In this paper, we study drawings of directed graphs. We use the L-drawing standard where each edge is represented by a polygonal chain that consists of a vertical line segment incident to the source of the edge and a horizontal line segment incident to the target.
First, we consider planar L-drawings. We provide necessary conditions for the existence of these drawings and show that testing for the existence of a planar L-drawing is an NP-complete problem. We also show how to decide in linear time whether there exists a planar L-drawing of a plane directed graph with a fixed assignment of the edges to the four sides (top, bottom, left, and right) of the vertices.
Second, we consider upward- (resp. upward-rightward-) planar L-drawings. We provide upper bounds on the maximum number of edges of graphs admitting such drawings. Moreover, we characterize the directed st-graphs admitting an upward- (resp. upward-rightward-) planar L-drawing as exactly those admitting an embedding supporting a bitonic (resp. monotonically decreasing) st-ordering.

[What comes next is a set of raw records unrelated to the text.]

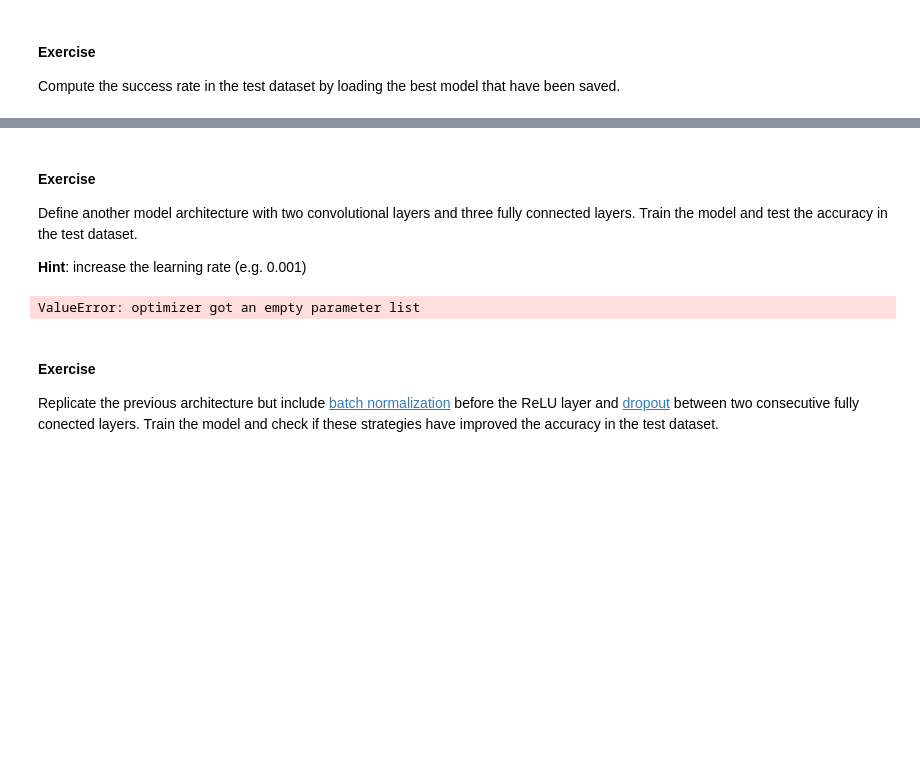
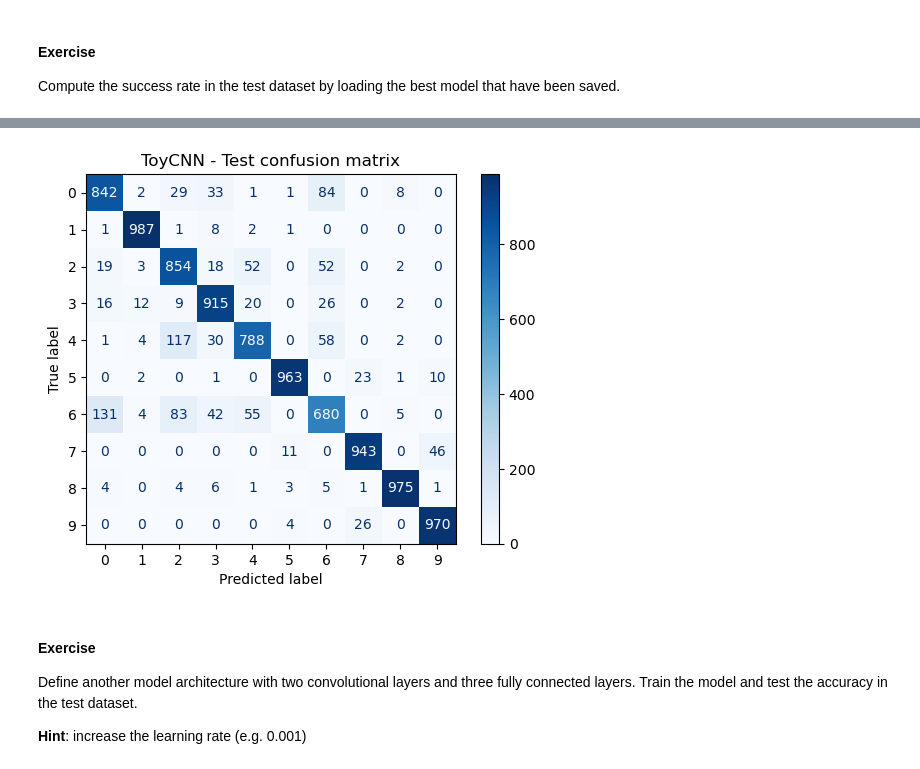
Before and after one commit to hugogs7/CV-II, a Jupyter notebook: 1b - Image classification.ipynb, the cells around one changed output, grey strips where cells are left out. Cells and saved outputs as stored; diff of their text form; code cells hidden in the pictures; blank space fills up the shorter version.

```diff
--- a/1b - Image classification.ipynb
+++ b/1b - Image classification.ipynb
@@ -261,8 +382,21 @@ train_model(model, train_dataset, valid_dataset, device, optimizer, f_loss, 128,
 #### Exercise
 Compute the success rate in the test dataset by loading the best model that have been saved.
 # %%
-model = torch.load('trained-model.pt', map_location=device)
-model.to(device)
+# model = torch.load('trained-model.pt', map_location=device)
+# model.to(device)
 
-### Write your code here
+# ### Write your code here
+
+# Create the test dataloader
+test_loader = DataLoader(test_dataset, batch_size=128)
+
+# Evaluate the best saved model on the test dataset
+test_loss, test_acc = test(
+    model=model,
+    loader=test_loader,
+    f_loss=f_loss,
+    device=device
+)
+
+print(f"Test Loss = {test_loss:.4f} | Test Accuracy = {test_acc:.4f}")
 # %% [output]
@@ -278,3 +408,30 @@ ToyCNN(
+# %%
+from sklearn.metrics import confusion_matrix, ConfusionMatrixDisplay
+
+all_predictions = []
+all_targets = []
+
+model.eval()
+
+with torch.no_grad():
+    for inputs, targets in test_loader:
+        inputs = inputs.to(device)
+        targets = targets.to(device).long()
+
+        outputs = model(inputs)
+        predictions = outputs.argmax(dim=1)
+
+        all_predictions.extend(predictions.cpu().numpy())
+        all_targets.extend(targets.cpu().numpy())
+
+cm = confusion_matrix(all_targets, all_predictions)
+
+disp = ConfusionMatrixDisplay(confusion_matrix=cm)
+disp.plot(cmap="Blues", values_format="d")
+plt.title("ToyCNN - Test confusion matrix")
+plt.show()
+# %% [output]
+[figure, added]
 # %% [markdown]
 #### Exercise
 Define another model architecture with two convolutional layers and three fully connected layers. Train the model and test the accuracy in the test dataset.
@@ -299,18 +440 @@ class FashionMNISTCNN(nn.Module):
-# %%
-model = FashionMNISTCNN()
-model.to(device)
-
-optimizer=Adam(model.parameters(), lr=0.001)
-
-train_model(model, train_dataset, valid_dataset, device, optimizer, f_loss, 128,20, 'trained-model-v2.pt')
-model = torch.load('trained-model-v2.pt', map_location=device)
-model.to(device)
-
-## Write your code here
-# Compute accuracy in the test dataset
-# %% [output]
-ValueError: optimizer got an empty parameter list
-# %% [markdown]
-#### Exercise
-Replicate the previous architecture but include [batch normalization](https://pytorch.org/docs/stable/generated/torch.nn.BatchNorm2d.html) before the ReLU layer and [dropout](https://pytorch.org/docs/stable/generated/torch.nn.Dropout.html?highlight=dropout#torch.nn.Dropout) between two consecutive fully conected layers. Train the  model and check if these strategies have improved the accuracy in the test dataset.
 # %%
```
Also changed, not shown: parts of 22 cells of this notebook.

How to Cite
Copyright (c) 2023 Steven Chaplick, Markus Chimani, Sabine Cornelsen, Giordano Da Lozzo, Martin Nöllenburg, Maurizio Patrignani, Ioannis G. Tollis, Alexander Wolff

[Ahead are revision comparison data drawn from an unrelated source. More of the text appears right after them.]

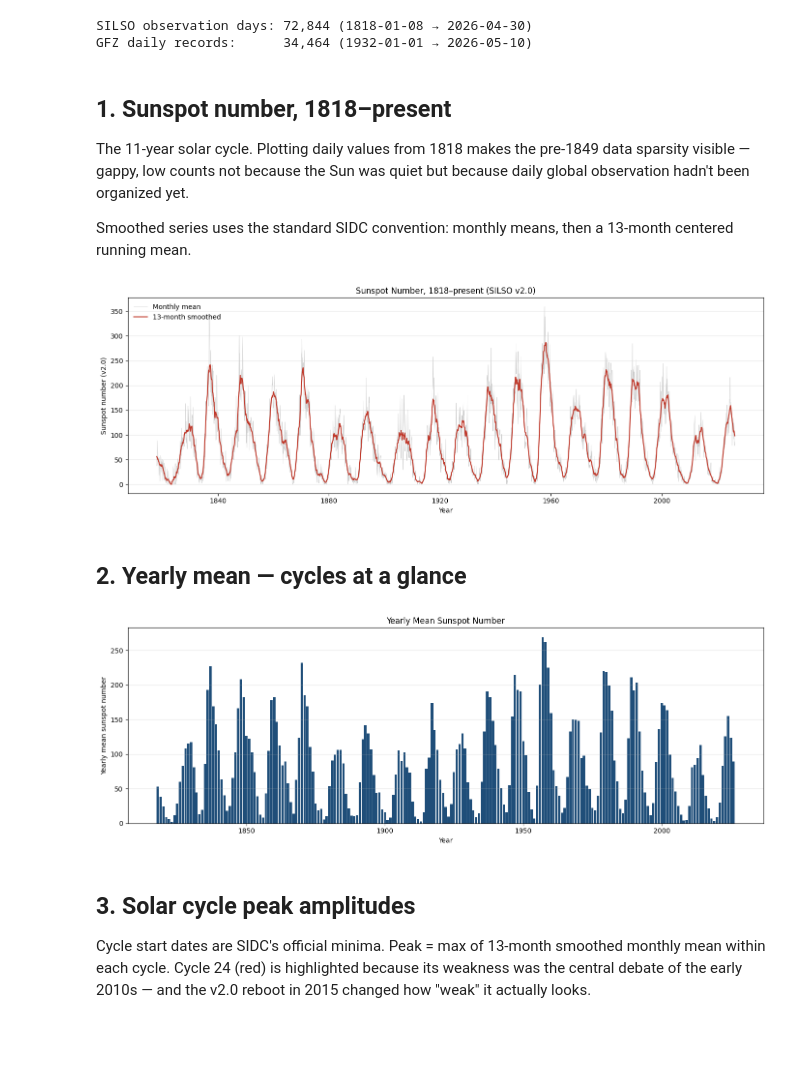
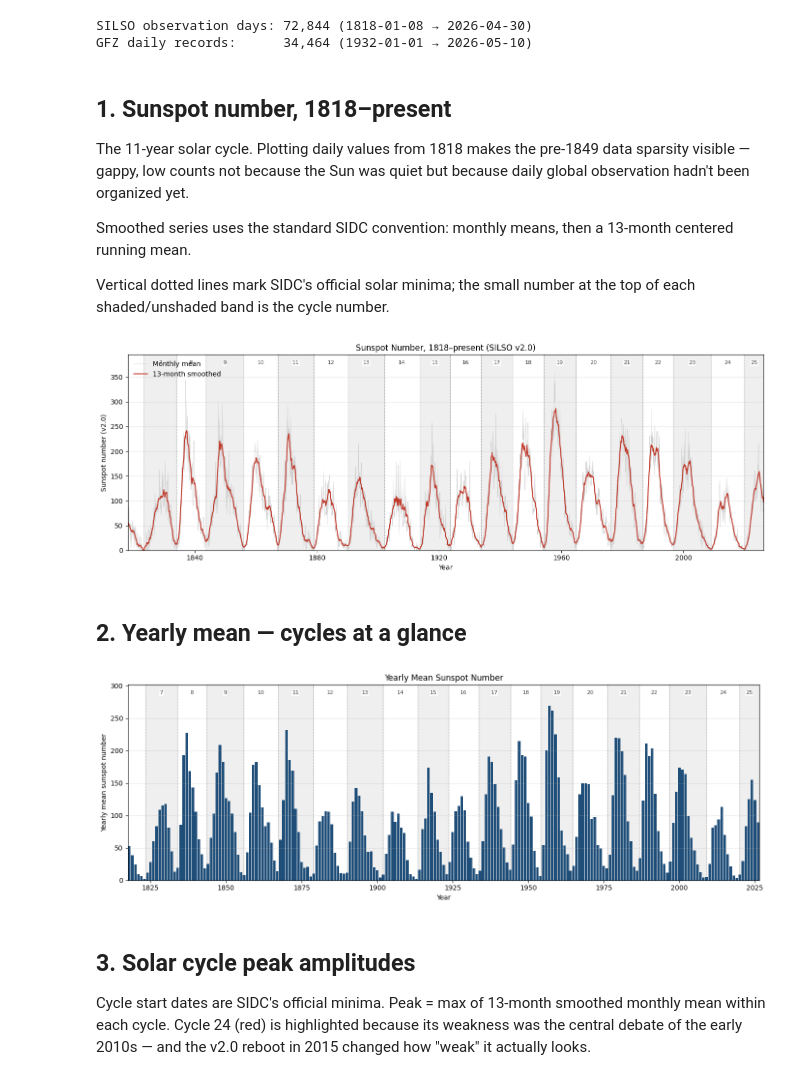
Before and after one commit to Biblejustin/spaceweather, a Jupyter notebook: spaceweather.ipynb, the cells around one changed output. Saved outputs shown, nothing was run; the diff lists cells and outputs as text; code cells hidden in the pictures; blank space fills up the shorter version.

```diff
--- a/spaceweather.ipynb
+++ b/spaceweather.ipynb
@@ -58,6 +125,9 @@ because daily global observation hadn't been organized yet.
 
 Smoothed series uses the standard SIDC convention: monthly means, then a
 13-month centered running mean.
+
+Vertical dotted lines mark SIDC's official solar minima; the small number at
+the top of each shaded/unshaded band is the cycle number.
 # %%
 monthly = silso["sunspot_number"].resample("MS").mean()
 smooth = monthly.rolling(window=13, center=True, min_periods=7).mean()
@@ -70,27 +140,34 @@ ax.set_xlabel("Year")
 ax.set_title("Sunspot Number, 1818–present (SILSO v2.0)")
 ax.legend(loc="upper left", frameon=False)
 ax.grid(True, axis="y", alpha=0.3)
+ax.set_xlim(monthly.index.min(), monthly.index.max())
+ax.set_ylim(0, monthly.max() * 1.10)
+annotate_cycles(ax, x_kind="date")
 fig.tight_layout()
 fig.savefig(FIG_DIR / "01_sunspot_history.png", dpi=140)
 plt.show()
 # %% [output]
-[figure, old version]
+[figure, new version]
 # %% [markdown]
 ## 2. Yearly mean — cycles at a glance
 # %%
 yearly = silso["sunspot_number"].resample("YS").mean()
+year_values = yearly.index.year.values
 
 fig, ax = plt.subplots(figsize=(14, 5))
-ax.bar(yearly.index.year, yearly.values, color="#1f4e79", width=0.85)
+ax.bar(year_values, yearly.values, color="#1f4e79", width=0.85)
 ax.set_ylabel("Yearly mean sunspot number")
 ax.set_xlabel("Year")
 ax.set_title("Yearly Mean Sunspot Number")
 ax.grid(True, axis="y", alpha=0.3)
+ax.set_xlim(year_values.min() - 0.5, year_values.max() + 0.5)
+ax.set_ylim(0, yearly.max() * 1.12)
+annotate_cycles(ax, x_kind="year")
 fig.tight_layout()
 fig.savefig(FIG_DIR / "02_yearly_sunspots.png", dpi=140)
 plt.show()
 # %% [output]
-[figure, old version]
+[figure, new version]
 # %% [markdown]
 ## 3. Solar cycle peak amplitudes
 
```
Also changed, not shown: parts of 5 cells of this notebook, 4 other files.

This work is licensed under a Creative Commons Attribution 4.0 International License.
Authors who publish with this journal agree to the following terms:
Authors retain copyright and grant the journal right of first publication with the work simultaneously licensed under a Creative Commons Attribution License that allows others to share the work with an acknowledgement of the work's authorship and initial publication in this journal.
Authors are able to enter into separate, additional contractual arrangements for the non-exclusive distribution of the journal's published version of the work (e.g., post it to an institutional repository or publish it in a book), with an acknowledgement of its initial publication in this journal.
Authors are permitted and encouraged to post their work online (e.g., in institutional repositories or on their website) prior to and during the submission process, as it can lead to productive exchanges, as well as earlier and greater citation of published work (See The Effect of Open Access).